Exercise instructions: Count up the lines below that include the string "text" and report the number by itself.

Entries provided:
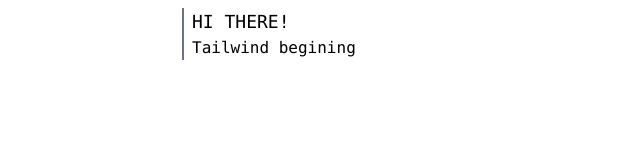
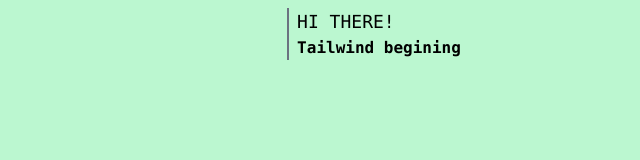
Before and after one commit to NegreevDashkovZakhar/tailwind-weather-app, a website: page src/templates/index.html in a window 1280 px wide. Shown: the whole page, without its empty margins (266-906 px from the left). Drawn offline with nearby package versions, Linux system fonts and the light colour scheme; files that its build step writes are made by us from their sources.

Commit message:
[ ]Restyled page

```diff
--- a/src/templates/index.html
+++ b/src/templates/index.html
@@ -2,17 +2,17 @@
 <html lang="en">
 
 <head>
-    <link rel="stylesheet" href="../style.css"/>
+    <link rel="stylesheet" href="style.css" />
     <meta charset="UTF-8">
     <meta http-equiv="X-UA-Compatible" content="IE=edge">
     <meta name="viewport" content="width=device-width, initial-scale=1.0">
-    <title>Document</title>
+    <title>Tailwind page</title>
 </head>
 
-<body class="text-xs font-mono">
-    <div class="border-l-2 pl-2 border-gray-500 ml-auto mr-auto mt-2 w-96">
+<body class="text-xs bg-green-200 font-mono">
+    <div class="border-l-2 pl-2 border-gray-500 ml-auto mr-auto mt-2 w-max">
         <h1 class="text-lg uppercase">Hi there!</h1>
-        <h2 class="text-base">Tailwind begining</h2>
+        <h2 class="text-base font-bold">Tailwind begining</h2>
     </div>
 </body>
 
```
* * *
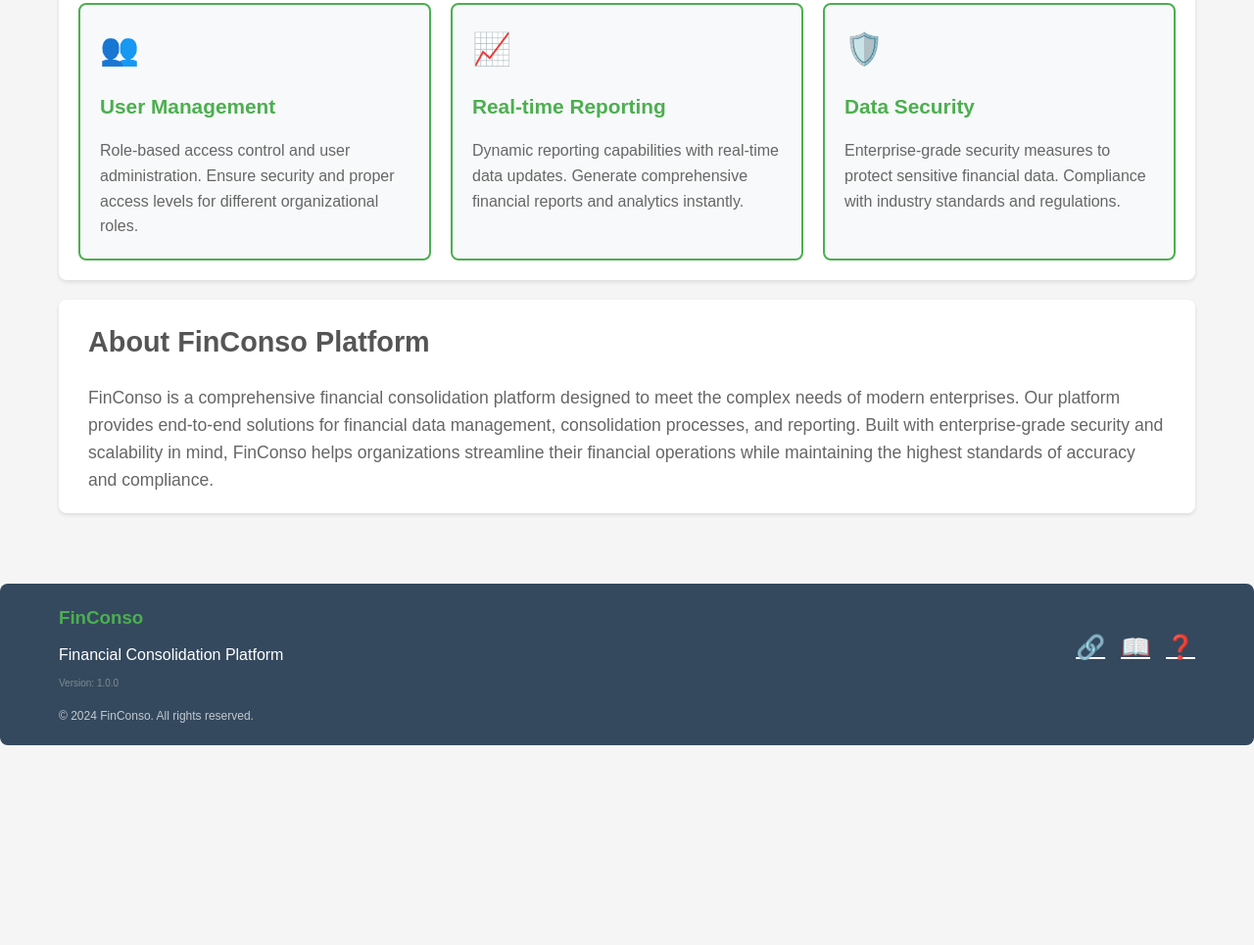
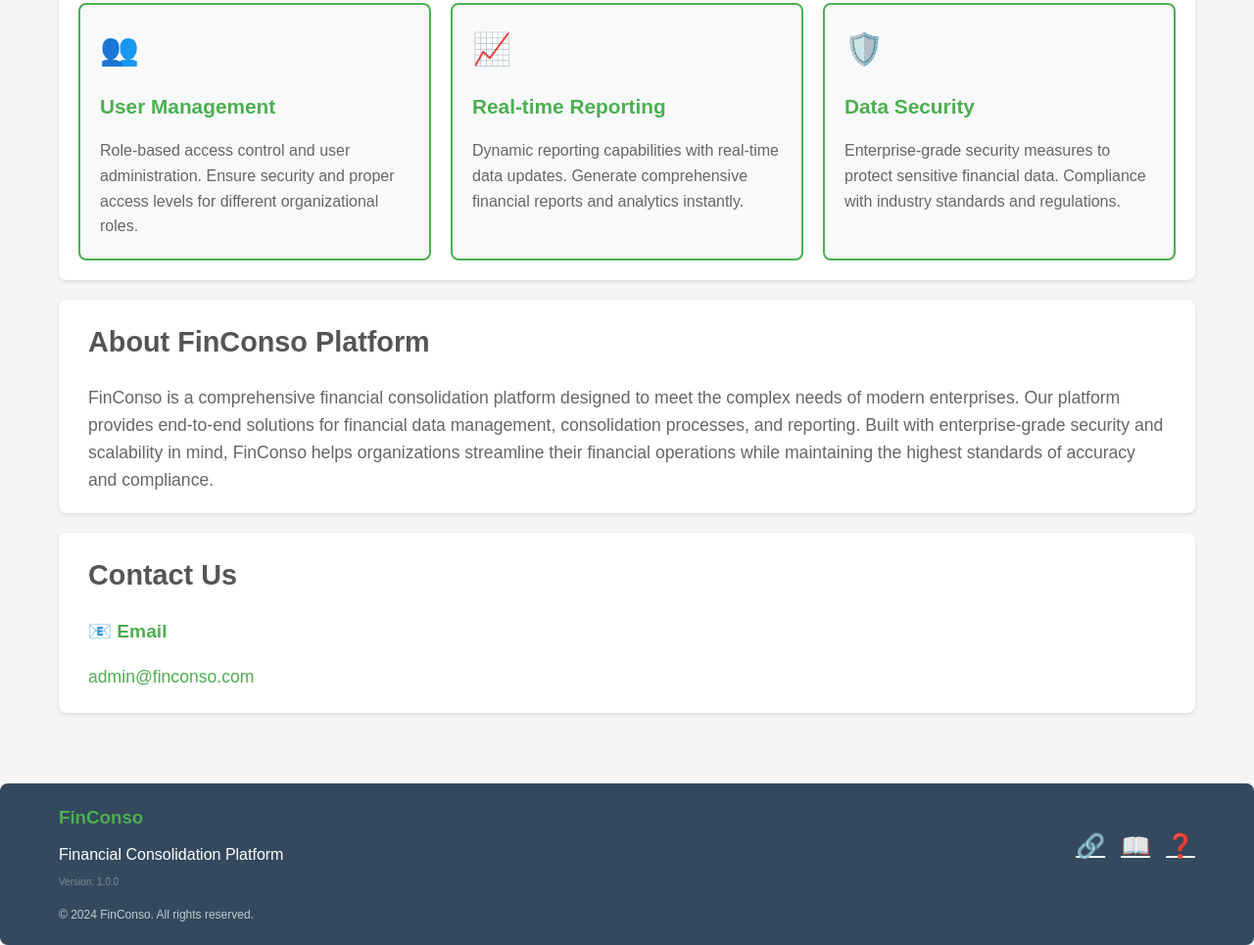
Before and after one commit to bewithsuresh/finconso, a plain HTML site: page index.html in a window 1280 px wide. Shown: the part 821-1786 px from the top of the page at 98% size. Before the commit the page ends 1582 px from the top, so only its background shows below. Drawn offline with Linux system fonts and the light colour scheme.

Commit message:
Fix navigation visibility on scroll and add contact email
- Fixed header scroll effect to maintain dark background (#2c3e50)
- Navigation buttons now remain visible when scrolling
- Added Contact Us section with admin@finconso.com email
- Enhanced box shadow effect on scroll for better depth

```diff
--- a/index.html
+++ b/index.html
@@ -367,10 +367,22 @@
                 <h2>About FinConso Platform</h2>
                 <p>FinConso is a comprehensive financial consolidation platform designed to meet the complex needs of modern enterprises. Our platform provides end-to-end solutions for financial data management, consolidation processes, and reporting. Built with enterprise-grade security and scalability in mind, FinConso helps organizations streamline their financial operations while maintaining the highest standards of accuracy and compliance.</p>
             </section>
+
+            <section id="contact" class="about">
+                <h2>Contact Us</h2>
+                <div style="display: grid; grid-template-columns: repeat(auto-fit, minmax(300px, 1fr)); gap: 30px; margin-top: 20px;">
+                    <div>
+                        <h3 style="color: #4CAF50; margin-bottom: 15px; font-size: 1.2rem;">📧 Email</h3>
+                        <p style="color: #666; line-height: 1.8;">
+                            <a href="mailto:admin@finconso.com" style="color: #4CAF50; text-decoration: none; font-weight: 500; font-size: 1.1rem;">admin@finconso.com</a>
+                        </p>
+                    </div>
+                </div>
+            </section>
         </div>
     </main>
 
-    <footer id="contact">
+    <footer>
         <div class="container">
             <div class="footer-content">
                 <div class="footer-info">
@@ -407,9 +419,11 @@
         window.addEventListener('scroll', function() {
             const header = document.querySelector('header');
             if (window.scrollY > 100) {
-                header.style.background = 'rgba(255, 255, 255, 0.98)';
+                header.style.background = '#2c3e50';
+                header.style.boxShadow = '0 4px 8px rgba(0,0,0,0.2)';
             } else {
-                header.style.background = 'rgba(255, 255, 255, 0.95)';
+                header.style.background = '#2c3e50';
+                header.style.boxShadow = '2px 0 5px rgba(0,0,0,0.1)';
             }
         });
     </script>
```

Result for this exercise: 6